_Task item_
What you return should match the data word for word, minus the images.

Entries taken from a collection:
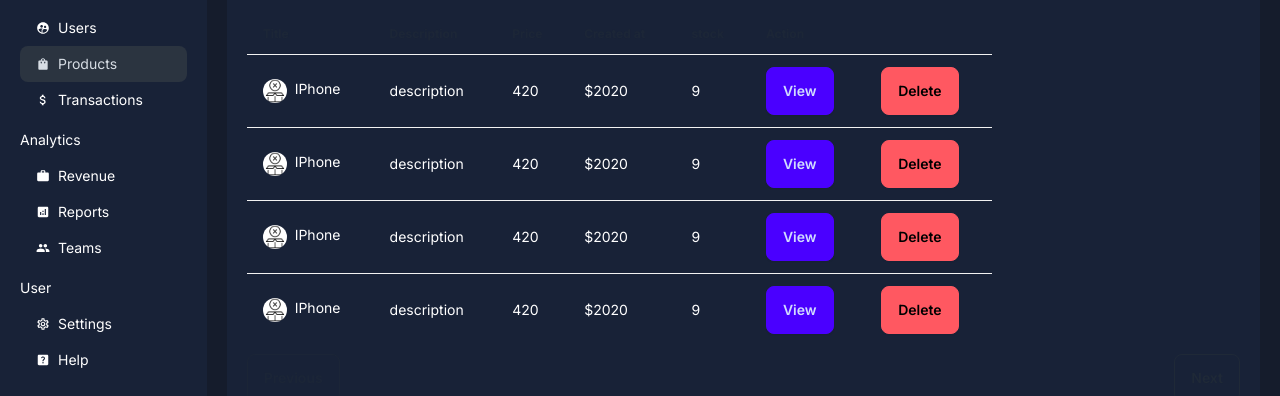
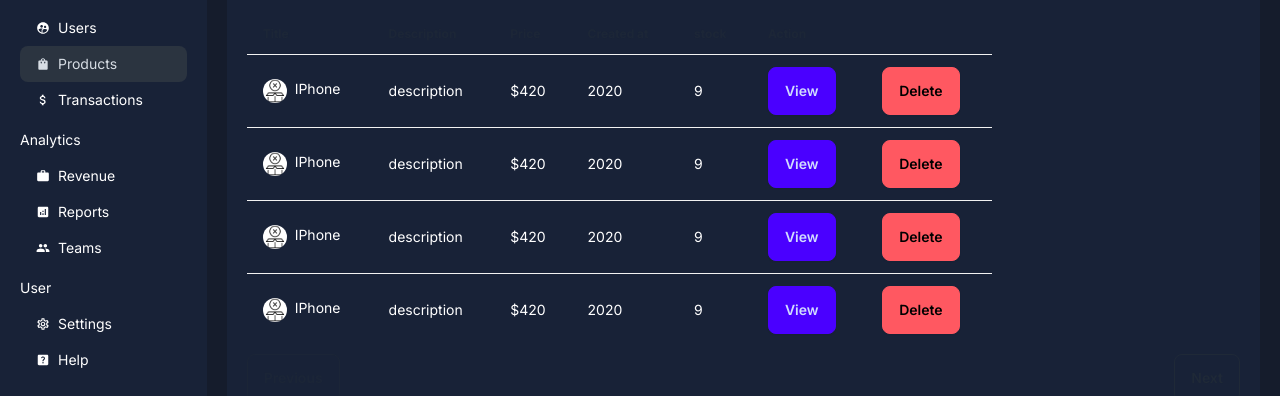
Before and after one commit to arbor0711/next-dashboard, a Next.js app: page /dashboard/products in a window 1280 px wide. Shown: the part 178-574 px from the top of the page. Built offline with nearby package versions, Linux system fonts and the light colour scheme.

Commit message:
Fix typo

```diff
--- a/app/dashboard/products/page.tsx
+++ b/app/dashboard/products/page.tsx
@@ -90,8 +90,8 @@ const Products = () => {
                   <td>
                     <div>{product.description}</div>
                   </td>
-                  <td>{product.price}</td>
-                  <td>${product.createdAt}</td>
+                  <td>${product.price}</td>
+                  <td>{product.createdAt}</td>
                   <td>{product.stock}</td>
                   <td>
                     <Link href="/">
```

_Solved problem_
Before and after one commit to arbor0711/next-dashboard, a Next.js app: page /dashboard/products in a window 1280 px wide. Shown: the part 178-574 px from the top of the page. Built offline with nearby package versions, Linux system fonts and the light colour scheme.

Commit message:
Fix typo

```diff
--- a/app/dashboard/products/page.tsx
+++ b/app/dashboard/products/page.tsx
@@ -90,8 +90,8 @@ const Products = () => {
                   <td>
                     <div>{product.description}</div>
                   </td>
-                  <td>{product.price}</td>
-                  <td>${product.createdAt}</td>
+                  <td>${product.price}</td>
+                  <td>{product.createdAt}</td>
                   <td>{product.stock}</td>
                   <td>
                     <Link href="/">
```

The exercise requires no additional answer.